Your skin is the largest organ in your body and performs many important functions. It holds in fluid to prevent dehydration. It keeps harmful microbes out, which prevents you from infection. It’s covered in nerve endings that allow you to feel pain, heat and cold. Without being able to feel these sensations, you could cut yourself, get burned or even frostbite, and not even know it.
Your skin also helps your body regulate temperature. If you get too hot, blood vessels (capillaries) near the surface of your skin enlarge to let the warm blood cool down. Vitamin D is also produced by your skin when exposed to sunshine. Vitamin D is really important for bone health.
So, it’s really important to take care of your skin and make sure you pay attention to any changes that may be sending you messages of a bigger problem.
Keep it clean
Washing your skin, especially your hands, is important to keeping your health—particularly during cold and flu season and after using the bathroom. Hand washing keeps you from spreading germs to other parts of your body. Washing your hands also helps prevent spreading germs to other people. When bathing or showering, be sure to use water that’s warm and not too hot. Water that is too hot can dry out your skin. If your skin is dry and itchy, use a moisturizing cream or lotion and use it after every bath and handwashing.
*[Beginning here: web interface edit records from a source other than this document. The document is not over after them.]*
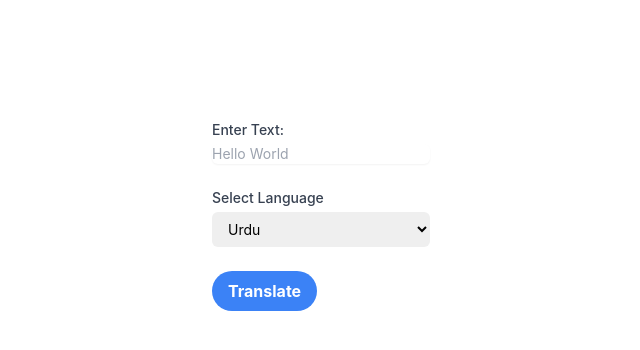
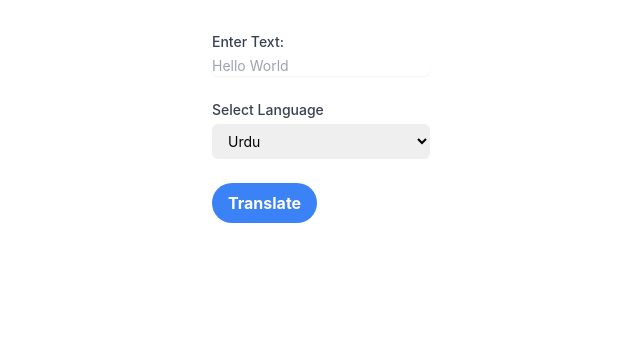
Before and after one commit to zainab404/translator-app-react, a React (Create React App) app: page / in a window 1280 px wide. Shown: the top 350 px of the page, without its empty margins (319-959 px from the left). Built offline with nearby package versions, Linux system fonts and the light colour scheme.

Commit message:
CSS styling tweaks

```diff
--- a/src/components/Main.js
+++ b/src/components/Main.js
@@ -35,15 +35,14 @@
         key: 'AIzaSyCHUCmpR7cT_yDFHC98CZJy2LTms-IwDlM'
       }
     })
-    // console.log(selectedLang.value)
     setTranslatedText(data.data.translations[0].translatedText)
   };
 
   return (
     <div className="container mx-auto">
-      <div class="px-4 py-8 sm:p-6">
-        <div className="flex place-content-center">
-          <div className="mt-24" id="content">
+      <div class="px-4 py-8 sm:p-6ç">
+        <div className="flex place-content-center ">
+          <div className="relative max-w-7xl mx-auto px-4 sm:px-6 lg:px-8" id="content">
             <div id="textinput">
               <TextInput
               inputLabel="Enter Text:"
@@ -73,9 +72,6 @@
       </div>
     </div>
 </div>
-
-
-
   )
 };
 
```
Prevent sun damage
If you are exposed to intense sunlight, you are at risk of damaging or burning your skin. Sunlight contains UV light that causes sunburn and makes your skin age faster. Want to look younger for longer? Protect your skin from the sun. Wear hats and other protective clothing and always use sunscreen with a SPF of at least 30. Limiting time in the sun during late morning and early afternoon hours when sunlight is strongest is another way to prevent sun damage. And never use tanning beds or sunlamps. They emit the same harmful UV radiation as the sun and are no more safer than lying out on the beach.
Avoid dry skin
Staying hydrated by drinking plenty of water is the best way to avoid dry skin. Using gentle soaps, moisturizers, lotions, or creams will also keep your skin from getting too dry. You can also try using a humidifier to make the air in your home less dry.
Stress is known to cause a chemical response in your body that makes skins more sensitive. It can also make it harder for skin problems to heal. Stress can aggravate psoriasis, rosacea, and eczema. It can also cause hives and other types of skin rashes and trigger a flare-up of fever blisters.
Get enough sleep
During sleep, your body’s hydration rebalances. Skin is able to recover moisture, while excess water in general in the body is processed for removal. Not getting enough sleep results in poor water balance, leading to puffy bags under your eyes and under-eye circles, as well as dryness and more visible wrinkles. Experts recommend about 9 hours a night for teens and 7-8 hours for adults.
Look for signs
Your skin may be showing signs of other health issues. For example, red, itchy rash might signal allergies or infections, and a red “butterfly” rash on your face might be a sign of lupus. A yellow tint might indicate liver disease. And dark or unusual moles might be a warning sign of skin cancer. Be on the lookout for unexpected changes to your skin, and talk with your doctor if you have concerns.
Have questions about anything you’ve read here? Talk to your doctor or one of our pharmacists. We’re always here to help you feel better.